> **EXERCISE PROMPT**
Copy out each line of the listing below where the string "reference" appears.

--------------------------------

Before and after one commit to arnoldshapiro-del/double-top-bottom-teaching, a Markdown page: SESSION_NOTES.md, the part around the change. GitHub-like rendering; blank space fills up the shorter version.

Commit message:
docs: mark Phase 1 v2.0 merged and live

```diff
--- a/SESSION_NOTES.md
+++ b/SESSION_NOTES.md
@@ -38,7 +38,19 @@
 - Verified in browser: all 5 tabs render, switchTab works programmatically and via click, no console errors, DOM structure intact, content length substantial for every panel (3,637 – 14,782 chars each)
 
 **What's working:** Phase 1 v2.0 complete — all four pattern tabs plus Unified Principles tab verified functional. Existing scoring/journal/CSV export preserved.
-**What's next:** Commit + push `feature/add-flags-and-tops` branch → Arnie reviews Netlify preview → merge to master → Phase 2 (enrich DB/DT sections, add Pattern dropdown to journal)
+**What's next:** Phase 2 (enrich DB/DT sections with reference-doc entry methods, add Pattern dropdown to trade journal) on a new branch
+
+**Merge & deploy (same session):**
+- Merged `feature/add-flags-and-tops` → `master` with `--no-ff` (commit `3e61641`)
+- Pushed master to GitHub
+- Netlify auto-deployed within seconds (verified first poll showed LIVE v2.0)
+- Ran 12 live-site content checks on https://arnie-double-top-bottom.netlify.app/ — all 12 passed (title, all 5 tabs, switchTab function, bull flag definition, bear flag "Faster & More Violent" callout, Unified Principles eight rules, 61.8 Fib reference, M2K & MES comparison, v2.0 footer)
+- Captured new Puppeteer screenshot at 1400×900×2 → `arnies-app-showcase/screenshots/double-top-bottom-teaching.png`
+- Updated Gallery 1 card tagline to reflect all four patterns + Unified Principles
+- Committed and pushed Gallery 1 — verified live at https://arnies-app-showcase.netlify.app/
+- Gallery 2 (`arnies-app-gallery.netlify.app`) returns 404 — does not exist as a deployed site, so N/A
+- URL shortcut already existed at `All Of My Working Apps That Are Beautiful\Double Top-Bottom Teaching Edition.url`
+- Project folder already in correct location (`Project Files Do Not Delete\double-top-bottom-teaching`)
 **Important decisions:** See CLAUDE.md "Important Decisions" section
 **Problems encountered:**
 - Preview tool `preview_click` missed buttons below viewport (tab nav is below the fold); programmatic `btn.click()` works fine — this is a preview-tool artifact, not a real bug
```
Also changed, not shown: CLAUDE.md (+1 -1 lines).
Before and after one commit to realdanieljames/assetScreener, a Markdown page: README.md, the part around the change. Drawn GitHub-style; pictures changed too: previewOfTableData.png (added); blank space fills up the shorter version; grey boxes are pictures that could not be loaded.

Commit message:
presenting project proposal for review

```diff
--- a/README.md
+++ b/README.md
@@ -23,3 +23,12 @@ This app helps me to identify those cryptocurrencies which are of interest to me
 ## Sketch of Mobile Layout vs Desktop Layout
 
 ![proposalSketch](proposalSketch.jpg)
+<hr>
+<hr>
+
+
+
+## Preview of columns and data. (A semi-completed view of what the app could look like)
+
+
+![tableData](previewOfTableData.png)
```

--------------------------------

> **RESULT**
+**What's next:** Phase 2 (enrich DB/DT sections with reference-doc entry methods, add Pattern dropdown to trade journal) on a new branch
+- Ran 12 live-site content checks on https://arnie-double-top-bottom.netlify.app/ — all 12 passed (title, all 5 tabs, switchTab function, bull flag definition, bear flag "Faster & More Violent" callout, Unified Principles eight rules, 61.8 Fib reference, M2K & MES comparison, v2.0 footer)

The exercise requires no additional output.